Claire asked if everything Maisri saw came to pass and Maisri confirmed that most things happened as her visions predicted. However, there was the possibility of an action changing some outcomes.
Elsewhere, Jamie spoke to Colum about joining the Jacobite cause. Jamie tried to tell his uncle that, unless Prince Charles had adequate support for all the Highland clans, he would lose, which would then trigger a violent backlash from the British. Colum wasn’t convinced and believed that those who remained neutral would be left alone, like the previous two risings. Colum pleaded for Jamie to promise not to trade Lallybroch for Lovat’s support… this was a war that the Highlanders couldn’t win.

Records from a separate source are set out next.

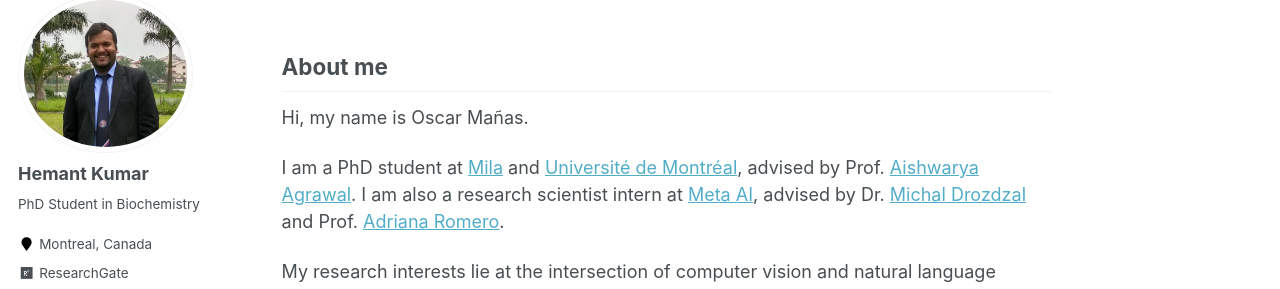
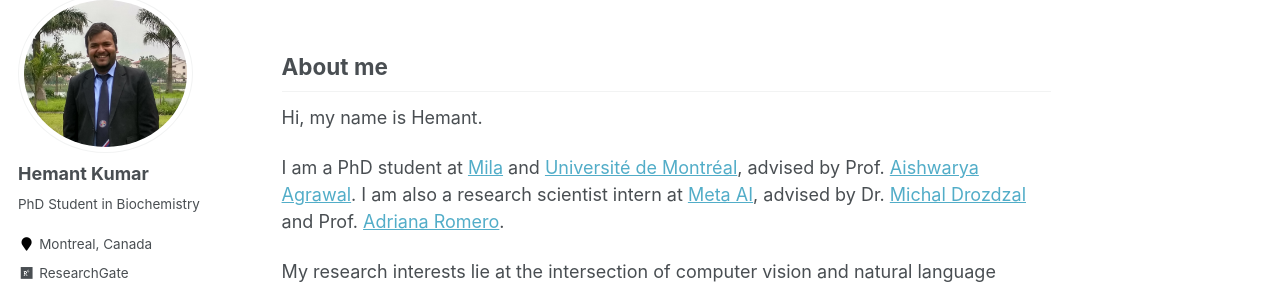
Before and after one commit to hemantkiitg/hemantkiitg.github.io, a Jekyll site: the page built from _pages/about.md, in a window 1280 px wide and 1290 px high. Shown: the part 124-413 px from the top of the window. Built offline with Jekyll 4.4.1, drawn with Linux system fonts in a browser that asks for light colours.

Commit message:
Update about.md

```diff
--- a/_pages/about.md
+++ b/_pages/about.md
@@ -10,7 +10,7 @@ redirect_from:
 
 ## About me
 
-Hi, my name is Oscar Mañas.
+Hi, my name is Hemant.
 
 I am a PhD student at [Mila](https://mila.quebec/en/) and [Université de Montréal](https://diro.umontreal.ca/english/home/), advised by Prof. [Aishwarya Agrawal](https://www.iro.umontreal.ca/~agrawal/). I am also a research scientist intern at [Meta AI](https://ai.meta.com/research/), advised by Dr. [Michal Drozdzal](https://www.linkedin.com/in/michal-drozdzal-a36b9b42) and Prof. [Adriana Romero](https://sites.google.com/site/adriromsor/home).
 
```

Jamie: “I promise you Uncle. I promise you I will do what I muse to save those things you and I hold most dear.”
At dinner that night, Lovat presented two documents: a neutrality pact, to be signed by him and Colum, and a deed, which, Jamie could sign to turn Lallybroch over to his grandfather. It seemed that it was up to Jamie now… if he signed the deed, Lovat would provide men for Prince Charles. If not, Lovat would sign the neutrality pact. And Jamie was about to sign the deed… but then Claire had an “episode”. She pretended to have a vision, exactly the one of Lovat’s execution that Maisri had described. But when asked whether it was an executioner for King George or King James, Claire said she didn’t remember… but saw white roses on the ground, the symbol of the Jacobites!
Lovat was angry and came at Claire with a dagger, but Young Simon intervened to stop his father: “You and MacKenzie are fearful old men. And you’re wrong. My cousin is right. It’s our duty to stand up for our country and our kinsman. I will fight for King James. I’ll fight to change the White Lady’s vision, even if ye will not.”
Now, one would think that this would persuade Lovat to support his son and Jamie, but instead Lovat signed the neutrality pact and drank to the new alliance with the MacKenzies.
The next morning, Jamie and Claire prepared to leave Beaufort Castle to meet Murtagh at Kingussie. Young Simon would join them as well. Before leaving, Jamie spoke to Colum (who was also returning to Leoch). Colum tried again to get Jamie to stay out to the Jacobite rising, even asking if Claire could convince his nephew to listen to reason.
Colum: “I think it’s a blessing his mother didn’t live to see what a reckless fool she spawned.” (OUCH)
Jamie was firm, but respectful.
Claire also asked Jamie to say thank you to Laoghaire… he was hesitant, but did it:
Jamie: “I’m told to thank ye. For what I dinna ken, but (*bowing*) thank you Laoghaire.”
Laoghaire: “I hope one day I can also earn your forgiveness Jamie… (whispers) and yer love.”
Jamie, Claire, and Young Simon rode out, but before they could get far, Lord Lovat came to meet them with several men. It seems Jenny was right. By sending men (via Young Simon) to join Prince Charles, Lovat covered his bases. Lovat publicly declared he was neutral by signing the pact with the MacKenzies. So if the British won, they couldn’t condemn him. Afterall, Young Simon was his own man. Yet, if the Jacobites won, Lovat could take credit for supporting his heir. (WOW, Old Fox indeed!)
Jamie: “Please… tell me I’m nothing like him, Sassenach.”
Claire: “I’m afraid I have seem a similarly devious turn of mind.”
Jamie: “I might have to rethink our agreement not to lie to each other.”
As they rode off, Claire reflected that she was optimistic. Perhaps changing the future was possible (as Maisri said), maybe they already had.
If you missed tonight’s episode, you can watch “The Fox’s Lair” on STARZ Play online HERE or via the STARZ Play app.
I loved tonight’s episode, although I’m not too sure about this attempt to redeem Laoghaire. However, I enjoyed learning more about the Fraser family and seeing Jamie and Claire in love and working as a team. But is there reason to hope that they can help Prince Charles win his war? I don’t know…
Share your thoughts and feels in comments!
Make sure to read more thoughts/flails/feels about “The Fox’s Lair” HERE… and there are GIFs!